Like Conley, Urena is another guy the injury-plagued Marlins were forced to turn to in 2015. Unlike Conley though, he didn’t respond well. Coming to the Fish after just 11 games and 67.2 IP above AA, Urena was tagged for a 5.25 ERA (4.64 FIP), and a 1.1% K/BB in 20 games including nine starts. While Urena has the stuff to succeed as proven by the fact that he went from rookie ball to AAA in less than five years, he’s still very green. He has both a two-seamer and a four-seamer to his credit, both sitting in the 93 MPH range. The two-seamer lacks sink and is more of a fourth pitch in the works right now. His slurvy curve is even more so of a pitch in the works. Sitting in the 80 MPH range, it doesn’t have the bite Urena would advantageously like to place on the corners and quite often floats back over the heart of the plate. The rest of his breaking arsenal consists of a slider which has made strides over the last two years and his best pitch, a mid-80’s changeup. With more experience at the AAA level, Urena has the stuff to become a worthy back of the rotation arm or late reliever but with still some potential to live up to as well as some hitches in his mechanics to iron out when it comes to his arm angle and release points, he will need at least another half to full season in the minors.

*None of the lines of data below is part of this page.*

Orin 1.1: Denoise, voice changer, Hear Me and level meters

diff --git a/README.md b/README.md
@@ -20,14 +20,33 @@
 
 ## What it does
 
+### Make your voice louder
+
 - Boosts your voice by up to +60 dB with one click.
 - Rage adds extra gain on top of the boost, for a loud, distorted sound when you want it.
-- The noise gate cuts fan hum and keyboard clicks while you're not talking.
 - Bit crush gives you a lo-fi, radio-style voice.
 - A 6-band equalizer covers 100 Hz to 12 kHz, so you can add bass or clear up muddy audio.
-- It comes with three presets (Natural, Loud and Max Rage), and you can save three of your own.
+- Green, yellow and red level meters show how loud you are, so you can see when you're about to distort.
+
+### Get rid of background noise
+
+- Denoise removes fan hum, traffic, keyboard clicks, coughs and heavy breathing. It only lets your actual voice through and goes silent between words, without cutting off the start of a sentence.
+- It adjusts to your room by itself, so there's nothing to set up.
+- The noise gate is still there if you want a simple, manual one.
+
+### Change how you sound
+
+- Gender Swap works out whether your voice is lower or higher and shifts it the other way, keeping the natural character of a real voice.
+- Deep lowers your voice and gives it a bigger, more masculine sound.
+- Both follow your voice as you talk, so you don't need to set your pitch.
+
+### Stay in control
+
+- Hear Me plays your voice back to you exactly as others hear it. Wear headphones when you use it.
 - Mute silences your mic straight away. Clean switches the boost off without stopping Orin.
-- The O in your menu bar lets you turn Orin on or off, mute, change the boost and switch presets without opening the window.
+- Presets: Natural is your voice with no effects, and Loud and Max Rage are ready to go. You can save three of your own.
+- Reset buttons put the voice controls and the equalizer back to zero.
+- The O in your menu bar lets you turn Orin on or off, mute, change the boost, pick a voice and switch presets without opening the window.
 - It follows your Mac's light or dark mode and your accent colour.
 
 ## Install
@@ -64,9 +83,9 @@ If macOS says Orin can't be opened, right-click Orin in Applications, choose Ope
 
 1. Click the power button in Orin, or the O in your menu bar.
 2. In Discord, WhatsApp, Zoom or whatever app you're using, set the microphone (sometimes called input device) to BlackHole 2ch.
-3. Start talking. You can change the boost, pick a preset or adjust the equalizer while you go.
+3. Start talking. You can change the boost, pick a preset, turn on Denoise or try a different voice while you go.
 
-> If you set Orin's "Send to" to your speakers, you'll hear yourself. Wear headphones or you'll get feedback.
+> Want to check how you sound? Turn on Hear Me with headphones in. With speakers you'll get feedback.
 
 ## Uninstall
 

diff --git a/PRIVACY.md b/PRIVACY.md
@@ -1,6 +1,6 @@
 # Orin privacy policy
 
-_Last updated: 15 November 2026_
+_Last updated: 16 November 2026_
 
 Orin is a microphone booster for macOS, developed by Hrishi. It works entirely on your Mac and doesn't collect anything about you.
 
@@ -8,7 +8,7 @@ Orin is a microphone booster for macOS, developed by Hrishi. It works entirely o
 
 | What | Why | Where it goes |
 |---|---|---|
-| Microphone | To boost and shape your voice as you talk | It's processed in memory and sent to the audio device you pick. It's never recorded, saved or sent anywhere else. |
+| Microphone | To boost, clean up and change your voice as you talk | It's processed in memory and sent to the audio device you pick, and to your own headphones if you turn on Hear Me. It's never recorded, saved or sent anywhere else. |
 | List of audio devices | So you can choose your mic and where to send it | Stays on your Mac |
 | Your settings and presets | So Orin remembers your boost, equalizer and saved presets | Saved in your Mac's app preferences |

After inexplicably waiting to sign or do much of anything until well near the end of winter, the Marlins scraped the bottom of the free agent pitchers market barrel by inking Edwin Jackson to the minimum MLB contract. Jackson comes to the Marlins following three straight dismal seasons with the Cubs, totaling 16-32 record, a 4.4 ERA, and a 1.52 WHIP over 82 games, after which he was DFA’d. At the end of last year, he joined the rebuilding Braves and tossed 24.1 relief innings. Although it’s a small sample size, those innings and the 31 relief innings he threw with the Cubs last year have been the best product Jackson has turned in in years. In those 55.2 frames, he held down a 3.07 ERA and a 1.168 WHIP. Coming down the stretch of a long 15 year career, Jackson no longer has much value outside of that capacity. That said, his stuff retained the best velo it’s had since 2012 last year. Though he is not what he once was by any stretch of the imagination whatsoever and has less of an outside chance of making the rotation especially after giving up five runs in his first two spring innings, the veteran is a class act, a good clubhouse guy and can still contribute positively in a 2-3 inning role out of the pen.